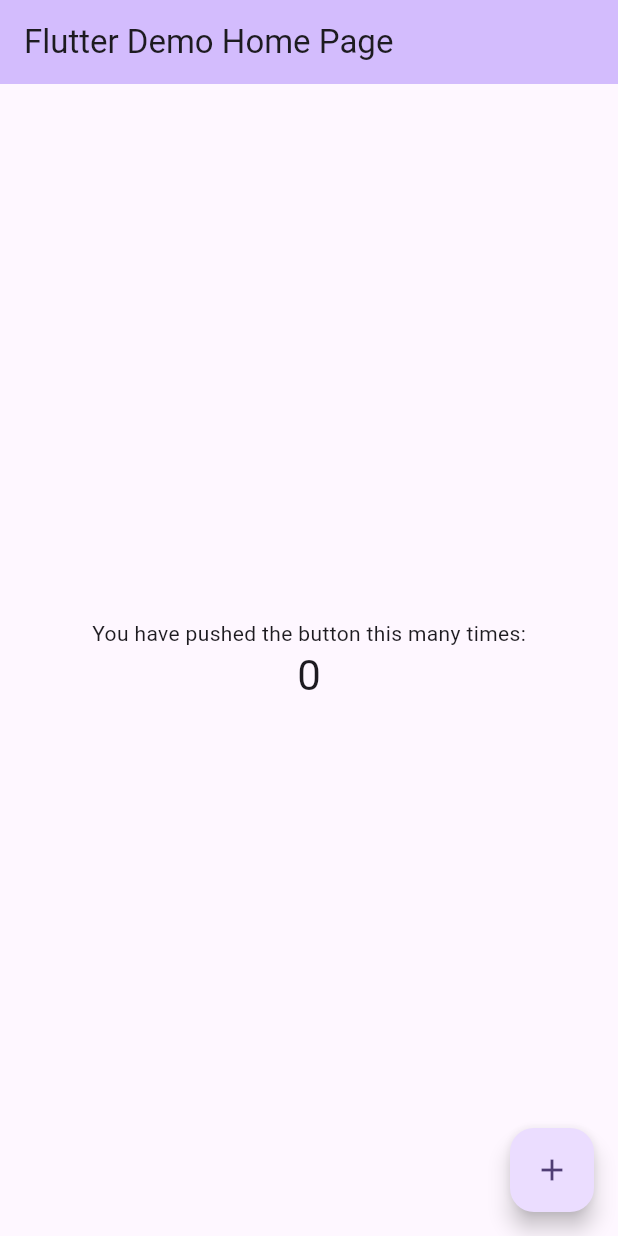
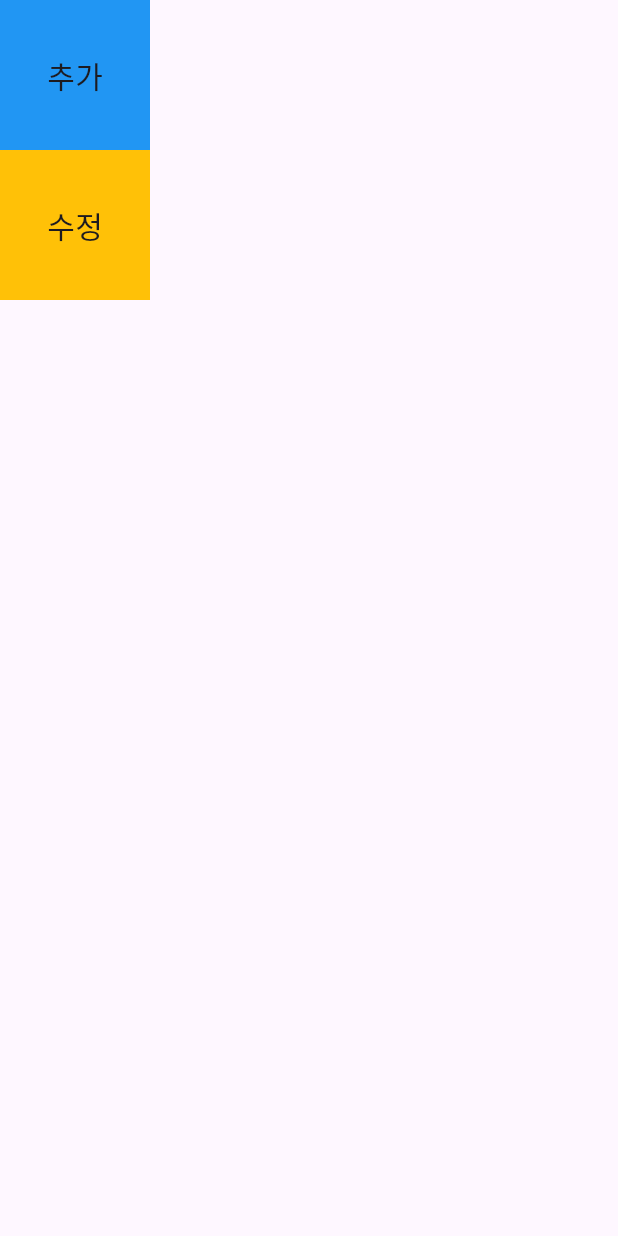
Before and after one commit to kimjiyu218/Trio, a Flutter app: the screen it shows after launch, on a phone screen of 412 x 824 dp. Run offline on Flutter 3.47's test engine with Material 3 defaults, Android fonts, the light colour scheme and no system bars.

Commit message:
main화면단 추가,수정 이동버튼 완료 누르면 이동하게 끔 완료 추가, 이지윤 수정, 김지유

```diff
--- a/lib/main.dart
+++ b/lib/main.dart
@@ -1,4 +1,6 @@
 import 'package:flutter/material.dart';
+import 'package:trio/insert.dart';
+import 'package:trio/update.dart';
 
 void main() {
   runApp(const MyApp());
@@ -7,7 +9,6 @@ void main() {
 class MyApp extends StatelessWidget {
   const MyApp({super.key});
 
-  // This widget is the root of your application.
   @override
   Widget build(BuildContext context) {
     return MaterialApp(
@@ -25,15 +26,6 @@ class MyApp extends StatelessWidget {
 class MyHomePage extends StatefulWidget {
   const MyHomePage({super.key, required this.title});
 
-  // This widget is the home page of your application. It is stateful, meaning
-  // that it has a State object (defined below) that contains fields that affect
-  // how it looks.
-
-  // This class is the configuration for the state. It holds the values (in this
-  // case the title) provided by the parent (in this case the App widget) and
-  // used by the build method of the State. Fields in a Widget subclass are
-  // always marked "final".
-
   final String title;
 
   @override
@@ -45,67 +37,58 @@ class _MyHomePageState extends State<MyHomePage> {
 
   void _incrementCounter() {
     setState(() {
-      // This call to setState tells the Flutter framework that something has
-      // changed in this State, which causes it to rerun the build method below
-      // so that the display can reflect the updated values. If we changed
-      // _counter without calling setState(), then the build method would not be
-      // called again, and so nothing would appear to happen.
       _counter++;
     });
   }
 
   @override
   Widget build(BuildContext context) {
-    // This method is rerun every time setState is called, for instance as done
-    // by the _incrementCounter method above.
-    //
-    // The Flutter framework has been optimized to make rerunning build methods
-    // fast, so that you can just rebuild anything that needs updating rather
-    // than having to individually change instances of widgets.
     return Scaffold(
-      appBar: AppBar(
-        // TRY THIS: Try changing the color here to a specific color (to
-        // Colors.amber, perhaps?) and trigger a hot reload to see the AppBar
-        // change color while the other colors stay the same.
-        backgroundColor: Theme.of(context).colorScheme.inversePrimary,
-        // Here we take the value from the MyHomePage object that was created by
-        // the App.build method, and use it to set our appbar title.
-        title: Text(widget.title),
-      ),
-      body: Center(
-        // Center is a layout widget. It takes a single child and positions it
-        // in the middle of the parent.
-        child: Column(
-          // Column is also a layout widget. It takes a list of children and
-          // arranges them vertically. By default, it sizes itself to fit its
-          // children horizontally, and tries to be as tall as its parent.
-          //
-          // Column has various properties to control how it sizes itself and
-          // how it positions its children. Here we use mainAxisAlignment to
-          // center the children vertically; the main axis here is the vertical
-          // axis because Columns are vertical (the cross axis would be
-          // horizontal).
-          //
-          // TRY THIS: Invoke "debug painting" (choose the "Toggle Debug Paint"
-          // action in the IDE, or press "p" in the console), to see the
-          // wireframe for each widget.
-          mainAxisAlignment: MainAxisAlignment.center,
-          children: <Widget>[
-            const Text(
-              'You have pushed the button this many times:',
-            ),
-            Text(
-              '$_counter',
-              style: Theme.of(context).textTheme.headlineMedium,
-            ),
-          ],
+      body: SafeArea(
+        top: true,
+        child: SingleChildScrollView(
+          child: Column(
+            children: [
+              InkWell(
+                onTap: () {
+                  Navigator.of(context).push(MaterialPageRoute(
+                    builder: (context) => Insert(),
+                  )
+                  );
+                },
+                child: Container(
+                  width: 100,
+                  height: 100,
+                  color: Colors.blue,
+                  child: Center(
+                    child: Text("추가",
+                      style: TextStyle(fontSize: 20),
+                    ),
+                  ),
+                ),
+              ),
+              InkWell(
+                onTap: () {
+                  Navigator.of(context).push(MaterialPageRoute(
+                    builder: (context) => Update(),
+                  )
+                  );
+                },
+                child: Container(
+                  width: 100,
+                  height: 100,
+                  color: Colors.amber,
+                  child: Center(
+                    child: Text("수정",
+                    style: TextStyle(fontSize: 20),
+                    ),
+                  ),
+                ),
+              ),
+            ],
+          ),
         ),
       ),
-      floatingActionButton: FloatingActionButton(
-        onPressed: _incrementCounter,
-        tooltip: 'Increment',
-        child: const Icon(Icons.add),
-      ), // This trailing comma makes auto-formatting nicer for build methods.
     );
   }
 }
```
Also changed, not shown: lib/insert.dart (added, +19 -0 lines), lib/update.dart (added, +18 -0 lines).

....

**WHAT YOU ARE ASKED TO DO:**
Your copy of the listing should match it exactly, apart from the pictures, which are left out.

**EXERCISE SOLUTION:**
Before and after one commit to kimjiyu218/Trio, a Flutter app: the screen it shows after launch, on a phone screen of 412 x 824 dp. Run offline on Flutter 3.47's test engine with Material 3 defaults, Android fonts, the light colour scheme and no system bars.

Commit message:
main화면단 추가,수정 이동버튼 완료 누르면 이동하게 끔 완료 추가, 이지윤 수정, 김지유

```diff
--- a/lib/main.dart
+++ b/lib/main.dart
@@ -1,4 +1,6 @@
 import 'package:flutter/material.dart';
+import 'package:trio/insert.dart';
+import 'package:trio/update.dart';
 
 void main() {
   runApp(const MyApp());
@@ -7,7 +9,6 @@ void main() {
 class MyApp extends StatelessWidget {
   const MyApp({super.key});
 
-  // This widget is the root of your application.
   @override
   Widget build(BuildContext context) {
     return MaterialApp(
@@ -25,15 +26,6 @@ class MyApp extends StatelessWidget {
 class MyHomePage extends StatefulWidget {
   const MyHomePage({super.key, required this.title});
 
-  // This widget is the home page of your application. It is stateful, meaning
-  // that it has a State object (defined below) that contains fields that affect
-  // how it looks.
-
-  // This class is the configuration for the state. It holds the values (in this
-  // case the title) provided by the parent (in this case the App widget) and
-  // used by the build method of the State. Fields in a Widget subclass are
-  // always marked "final".
-
   final String title;
 
   @override
@@ -45,67 +37,58 @@ class _MyHomePageState extends State<MyHomePage> {
 
   void _incrementCounter() {
     setState(() {
-      // This call to setState tells the Flutter framework that something has
-      // changed in this State, which causes it to rerun the build method below
-      // so that the display can reflect the updated values. If we changed
-      // _counter without calling setState(), then the build method would not be
-      // called again, and so nothing would appear to happen.
       _counter++;
     });
   }
 
   @override
   Widget build(BuildContext context) {
-    // This method is rerun every time setState is called, for instance as done
-    // by the _incrementCounter method above.
-    //
-    // The Flutter framework has been optimized to make rerunning build methods
-    // fast, so that you can just rebuild anything that needs updating rather
-    // than having to individually change instances of widgets.
     return Scaffold(
-      appBar: AppBar(
-        // TRY THIS: Try changing the color here to a specific color (to
-        // Colors.amber, perhaps?) and trigger a hot reload to see the AppBar
-        // change color while the other colors stay the same.
-        backgroundColor: Theme.of(context).colorScheme.inversePrimary,
-        // Here we take the value from the MyHomePage object that was created by
-        // the App.build method, and use it to set our appbar title.
-        title: Text(widget.title),
-      ),
-      body: Center(
-        // Center is a layout widget. It takes a single child and positions it
-        // in the middle of the parent.
-        child: Column(
-          // Column is also a layout widget. It takes a list of children and
-          // arranges them vertically. By default, it sizes itself to fit its
-          // children horizontally, and tries to be as tall as its parent.
-          //
-          // Column has various properties to control how it sizes itself and
-          // how it positions its children. Here we use mainAxisAlignment to
-          // center the children vertically; the main axis here is the vertical
-          // axis because Columns are vertical (the cross axis would be
-          // horizontal).
-          //
-          // TRY THIS: Invoke "debug painting" (choose the "Toggle Debug Paint"
-          // action in the IDE, or press "p" in the console), to see the
-          // wireframe for each widget.
-          mainAxisAlignment: MainAxisAlignment.center,
-          children: <Widget>[
-            const Text(
-              'You have pushed the button this many times:',
-            ),
-            Text(
-              '$_counter',
-              style: Theme.of(context).textTheme.headlineMedium,
-            ),
-          ],
+      body: SafeArea(
+        top: true,
+        child: SingleChildScrollView(
+          child: Column(
+            children: [
+              InkWell(
+                onTap: () {
+                  Navigator.of(context).push(MaterialPageRoute(
+                    builder: (context) => Insert(),
+                  )
+                  );
+                },
+                child: Container(
+                  width: 100,
+                  height: 100,
+                  color: Colors.blue,
+                  child: Center(
+                    child: Text("추가",
+                      style: TextStyle(fontSize: 20),
+                    ),
+                  ),
+                ),
+              ),
+              InkWell(
+                onTap: () {
+                  Navigator.of(context).push(MaterialPageRoute(
+                    builder: (context) => Update(),
+                  )
+                  );
+                },
+                child: Container(
+                  width: 100,
+                  height: 100,
+                  color: Colors.amber,
+                  child: Center(
+                    child: Text("수정",
+                    style: TextStyle(fontSize: 20),
+                    ),
+                  ),
+                ),
+              ),
+            ],
+          ),
         ),
       ),
-      floatingActionButton: FloatingActionButton(
-        onPressed: _incrementCounter,
-        tooltip: 'Increment',
-        child: const Icon(Icons.add),
-      ), // This trailing comma makes auto-formatting nicer for build methods.
     );
   }
 }
```
Also changed, not shown: lib/insert.dart (added, +19 -0 lines), lib/update.dart (added, +18 -0 lines).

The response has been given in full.